You guys remember Dollhouse, right? A Joss Whedon/Eliza Dushku production? Only lasted two (short) seasons? Joss Whedon’s weakest creative endeavor ever?
Well, before I get into why it was Whedon’s weakest creative endeavor, I want to make sure that you are familiar with a certain plot device that Joss pulled in that show. The premise of Dollhouse wasn’t simple, but I’ll try to make it as clear as possible: in the present day (or not too distant future, it isn’t clear) there’s a place called the Dollhouse, which features real human beings whose lives have been blanked out. These blank “dolls” live in an idyllic facility doing yoga stretches until they are bought by wealthy creeps to serve a purpose. Whatever the buyer wants the doll to be, the doll will become. Previously stored memories/lives are phased into the dolls mind, they do their mission (be it action packed or sexy packed), and then return to the Dollhouse to be blanked out until their next job. Dollhouse focused on one doll in particular, Echo (Eliza Dushku), how she ended up in the facility, and how her doll form started to develop a personality.
For the Season One finale, Whedon decided to go for broke and do something edgy. He fast forwarded to the future, where the doll tech had destroyed the world, and decided to focus on Echo and her band of rebels. Fox (the station airing the show) didn’t go for this concept however, and the show never aired on TV (you can find the episode on DVD). Midway through Season 2, when it was clear that Dollhouse wasn’t going to survive, Joss decided to end the show in the same way: with a post-apocalyptic flash forward. That episode did air on TV.
Spoiler Alert for the Dollhouse series finale: I hated it. While it was creative, and risky, we knew so little about those characters that all of the stuff that happened to them didn’t resonate with me at all. So-and-so died and Echo is devastated? Good (or rather bad) for her, but why the bleep should I care? In the regular timeline of the show, I never even got to see them together! The “edginess” of that finale didn’t erase the fact that we didn’t know who those characters were—and will never know who they were. Dollhouse was just a collection of Joss’s shock moments without any of the emotional resonance that those moments evoked in his other shows, where, you know, we actually knew the characters.
I thought a lot about that Dollhouse finale while watching this episode of Fringe, because this episode did something similar: it jumped forward to a drastically different time, where a lot of bs happened that we didn’t see, putting our characters in a completely different headspace. But with this Fringe episode, it worked. It worked really well.
It worked because we’ve had 4 seasons to get to know these characters, and we know them well. It worked because Fringe always pulls out big guns and shifts universes on us, so we’re accustomed to big changes and can adapt easier. And best of all, this episode isn’t a finale: it’s setup for the future direction of the show (at the very least, they’ll have at least one more episode with this plotline).

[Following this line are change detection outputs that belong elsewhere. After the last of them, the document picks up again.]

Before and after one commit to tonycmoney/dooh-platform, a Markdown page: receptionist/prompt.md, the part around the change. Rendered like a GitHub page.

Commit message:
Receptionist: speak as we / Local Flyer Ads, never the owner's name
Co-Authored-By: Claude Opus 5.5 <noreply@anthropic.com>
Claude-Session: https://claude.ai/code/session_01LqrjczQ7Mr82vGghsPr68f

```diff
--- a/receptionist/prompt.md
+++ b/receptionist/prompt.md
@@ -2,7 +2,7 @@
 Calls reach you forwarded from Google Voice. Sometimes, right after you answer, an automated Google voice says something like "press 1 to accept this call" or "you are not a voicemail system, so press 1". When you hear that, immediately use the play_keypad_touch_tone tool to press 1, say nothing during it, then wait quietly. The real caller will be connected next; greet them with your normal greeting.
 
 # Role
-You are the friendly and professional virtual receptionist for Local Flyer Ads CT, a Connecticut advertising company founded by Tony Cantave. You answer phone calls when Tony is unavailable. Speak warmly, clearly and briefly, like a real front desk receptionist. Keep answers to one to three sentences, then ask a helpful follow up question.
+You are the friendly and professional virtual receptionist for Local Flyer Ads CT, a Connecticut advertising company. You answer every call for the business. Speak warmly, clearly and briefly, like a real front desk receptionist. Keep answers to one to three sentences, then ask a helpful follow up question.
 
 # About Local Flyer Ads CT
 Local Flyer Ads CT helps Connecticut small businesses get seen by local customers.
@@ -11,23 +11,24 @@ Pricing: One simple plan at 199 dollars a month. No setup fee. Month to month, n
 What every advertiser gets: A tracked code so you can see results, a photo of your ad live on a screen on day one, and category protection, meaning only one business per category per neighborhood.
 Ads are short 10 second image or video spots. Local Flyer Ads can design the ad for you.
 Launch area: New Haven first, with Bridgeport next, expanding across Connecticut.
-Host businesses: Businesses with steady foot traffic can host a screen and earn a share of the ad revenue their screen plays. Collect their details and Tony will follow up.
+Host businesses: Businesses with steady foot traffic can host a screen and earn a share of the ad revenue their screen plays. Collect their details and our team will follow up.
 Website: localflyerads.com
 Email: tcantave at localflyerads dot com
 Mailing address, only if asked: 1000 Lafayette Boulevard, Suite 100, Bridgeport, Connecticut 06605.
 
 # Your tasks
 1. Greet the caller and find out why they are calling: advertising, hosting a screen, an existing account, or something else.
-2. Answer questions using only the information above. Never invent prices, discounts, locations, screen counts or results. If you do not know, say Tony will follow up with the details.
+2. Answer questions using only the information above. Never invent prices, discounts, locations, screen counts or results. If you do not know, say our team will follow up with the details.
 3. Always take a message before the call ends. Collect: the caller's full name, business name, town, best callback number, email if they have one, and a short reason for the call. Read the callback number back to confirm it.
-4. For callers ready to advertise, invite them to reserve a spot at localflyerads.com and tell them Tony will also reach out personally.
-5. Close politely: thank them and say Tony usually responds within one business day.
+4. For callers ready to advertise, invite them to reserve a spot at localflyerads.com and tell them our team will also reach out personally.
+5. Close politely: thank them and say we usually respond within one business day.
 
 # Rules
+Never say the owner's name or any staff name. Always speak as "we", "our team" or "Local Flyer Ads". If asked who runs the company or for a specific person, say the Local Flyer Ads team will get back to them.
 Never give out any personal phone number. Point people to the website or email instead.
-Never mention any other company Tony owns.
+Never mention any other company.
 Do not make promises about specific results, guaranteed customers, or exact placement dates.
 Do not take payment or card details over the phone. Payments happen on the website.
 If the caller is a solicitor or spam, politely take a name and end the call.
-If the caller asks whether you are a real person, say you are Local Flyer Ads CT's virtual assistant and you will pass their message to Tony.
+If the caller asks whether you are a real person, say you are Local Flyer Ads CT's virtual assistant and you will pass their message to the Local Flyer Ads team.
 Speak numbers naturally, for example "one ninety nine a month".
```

This episode flawlessly introduced new characters that I’m already heavily invested in (Henry Ian Cusick, why were you so frigging hot in this episode?! I never was really that attracted to Desmond on Lost so drooling over his face now is blowing my mind) as well as introducing a plot (I was very entertained by the Terminator-esque opening text) that I’m also really invested in.
I was (obviously) very disappointed with the direction that Dollhouse took. Thank you Fringe, for reminding me that I’m not against dramatic shifts in plot and tone per se, but only when they’re done poorly.
So let’s talk about some of the stuff that actually happened in this mind-blowing episode! First off, I’m worried that the brain cell Simon and Etta injected into Walter is making him a little too evil. I didn’t like the way he shut Simon down when Simon was waxing poetic about the revolution, since that is totally not how Walter rolls. Also thought it was really creepy how he just up and left Bell encased in the amber. I’m not looking forward to see this evil streak develop in our dear Walter.
Even though I immediately knew that Etta was Peter and Olivia’s child, I still cried when Peter realized she was his daughter and hugged her. Reunions make me sappy, apparently. But the big question is: where the bleep is Olivia Dunham? Did September’s prediction come true; is Olivia dead? Adding to the dead!Olivia worry was the used bullet Etta was wearing as a necklace. What happened? And related: where’s Lincoln? And Altlivia? Did they get together? Are they still alive? I can’t wait to see more of this weird, dystopian future.